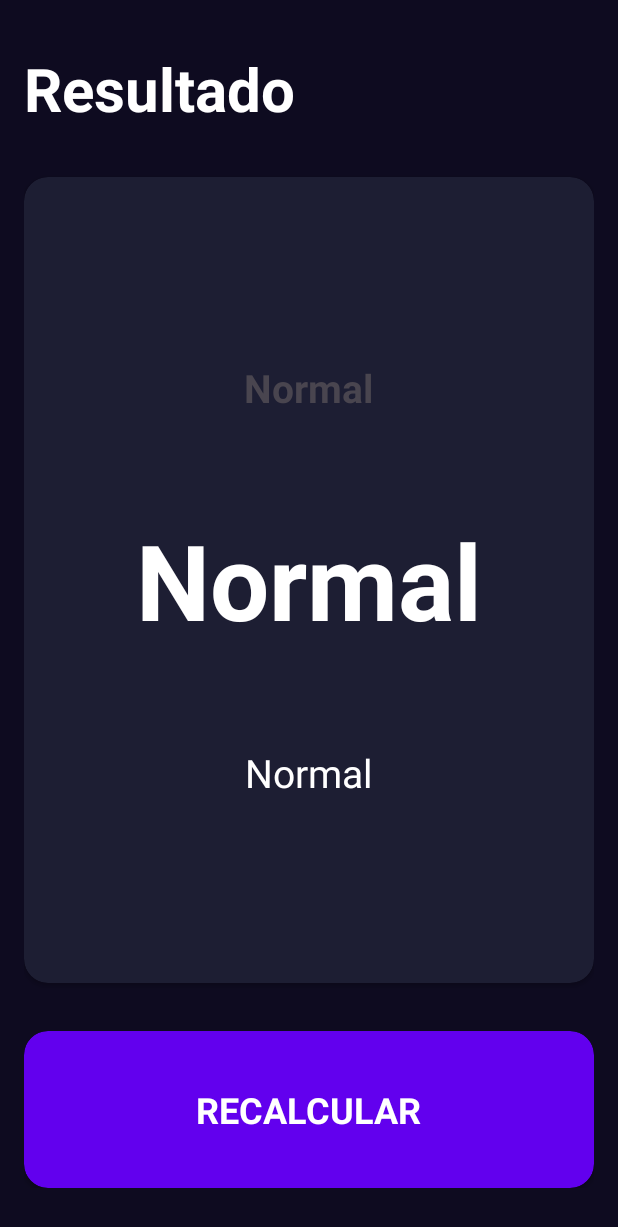
After one commit to rubenmanero/daigualApps, an Android app: the layout activity_result.xml on its own in the app's theme, with its tools: preview values and no code run, on a phone screen of 412 x 824 dp. The commit adds this screen. Shown: the top 1227 px of the screen. Run offline under Robolectric (Android 15) with nearby library versions, the phone set to English and light mode, and no system bars.

Commit message:
falta en IMCApp mostrar resultados

```diff
--- a/app/src/main/AndroidManifest.xml
+++ b/app/src/main/AndroidManifest.xml
@@ -12,6 +12,9 @@
         android:supportsRtl="true"
         android:theme="@style/Theme.DaigualApps">
         <activity
+            android:name=".IMCApp.ResultActivity"
+            android:exported="false" />
+        <activity
             android:name=".IMCApp.IMCActivity"
             android:exported="false" />
         <activity
@@ -25,7 +28,7 @@
         </activity>
         <activity
             android:name=".MessageApp.MessageActivity"
-            android:exported="true"></activity>
+            android:exported="true" />
         <activity
             android:name=".HelloApp.HelloActivity"
             android:exported="false" />
--- /dev/null
+++ b/app/src/main/res/layout/activity_result.xml
@@ -0,0 +1,93 @@
+<?xml version="1.0" encoding="utf-8"?>
+<androidx.constraintlayout.widget.ConstraintLayout xmlns:android="http://schemas.android.com/apk/res/android"
+    xmlns:app="http://schemas.android.com/apk/res-auto"
+    xmlns:tools="http://schemas.android.com/tools"
+    android:id="@+id/main"
+    android:layout_width="match_parent"
+    android:layout_height="match_parent"
+    android:background="@color/background_app"
+    android:paddingHorizontal="16dp"
+    android:paddingVertical="32dp"
+    tools:context=".IMCApp.ResultActivity">
+
+    <TextView
+        android:id="@+id/tvTitle"
+        android:layout_width="wrap_content"
+        android:layout_height="wrap_content"
+        android:text="@string/result"
+        android:textColor="@color/white"
+        android:textSize="40sp"
+        android:textStyle="bold"
+        app:layout_constraintStart_toStartOf="parent"
+        app:layout_constraintTop_toTopOf="parent" />
+
+    <androidx.cardview.widget.CardView
+        android:layout_width="0dp"
+        android:layout_height="0dp"
+        app:cardBackgroundColor="@color/background_component"
+        app:cardCornerRadius="16dp"
+        android:layout_marginVertical="32dp"
+        app:layout_constraintStart_toStartOf="parent"
+        app:layout_constraintEnd_toEndOf="parent"
+        app:layout_constraintBottom_toTopOf="@+id/btnRecalculate"
+        app:layout_constraintTop_toBottomOf="@+id/tvTitle">
+
+        <androidx.appcompat.widget.LinearLayoutCompat
+            android:layout_width="match_parent"
+            android:layout_height="match_parent"
+            android:layout_margin="16dp"
+            android:gravity="center"
+            android:orientation="vertical">
+
+            <TextView
+                android:id="@+id/tvResult"
+                android:layout_width="wrap_content"
+                android:layout_height="wrap_content"
+                android:textSize="26sp"
+                android:textStyle="bold"
+                tools:text="Normal" />
+
+            <TextView
+                android:id="@+id/tvIMC"
+                android:layout_width="wrap_content"
+                android:layout_height="wrap_content"
+                android:layout_marginVertical="64dp"
+                android:textColor="@color/white"
+                android:textSize="70sp"
+                android:textStyle="bold"
+                tools:text="Normal" />
+
+            <TextView
+                android:id="@+id/tvDescription"
+                android:layout_width="wrap_content"
+                android:layout_height="wrap_content"
+                android:textColor="@color/white"
+                android:textSize="26sp"
+                tools:text="Normal" />
+
+        </androidx.appcompat.widget.LinearLayoutCompat>
+
+    </androidx.cardview.widget.CardView>
+
+    <androidx.cardview.widget.CardView
+        android:id="@+id/btnRecalculate"
+        android:layout_width="match_parent"
+        android:layout_height="wrap_content"
+        app:cardCornerRadius="16dp"
+        app:cardBackgroundColor="@color/background_fab"
+        app:layout_constraintBottom_toBottomOf="parent">
+
+        <TextView
+            android:layout_width="wrap_content"
+            android:layout_height="wrap_content"
+            android:text="@string/recalculate"
+            android:layout_margin="36dp"
+            android:layout_gravity="center"
+            android:textSize="24sp"
+            android:textColor="@color/white"
+            android:textStyle="bold"
+            android:textAllCaps="true"/>
+
+    </androidx.cardview.widget.CardView>
+
+</androidx.constraintlayout.widget.ConstraintLayout>
--- a/app/src/main/res/values/strings.xml
+++ b/app/src/main/res/values/strings.xml
@@ -6,4 +6,6 @@
     <string name="weight">Peso</string>
     <string name="age">Edad</string>
     <string name="calculate">Calcular</string>
+    <string name="result">Resultado</string>
+    <string name="recalculate">Recalcular</string>
 </resources>
```
Also changed, not shown: app/src/main/java/com/ruben/daigualapps/IMCApp/IMCActivity.kt (+67 -2 lines), app/src/main/java/com/ruben/daigualapps/IMCApp/ResultActivity.kt (added, +43 -0 lines).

★ ★ ★ ★

-- ASSIGNMENT --
Identify each line in the entries with the word "btnRecalculate" and copy it.

-- YOUR RESPONSE --
+        app:layout_constraintBottom_toTopOf="@+id/btnRecalculate"
+        android:id="@+id/btnRecalculate"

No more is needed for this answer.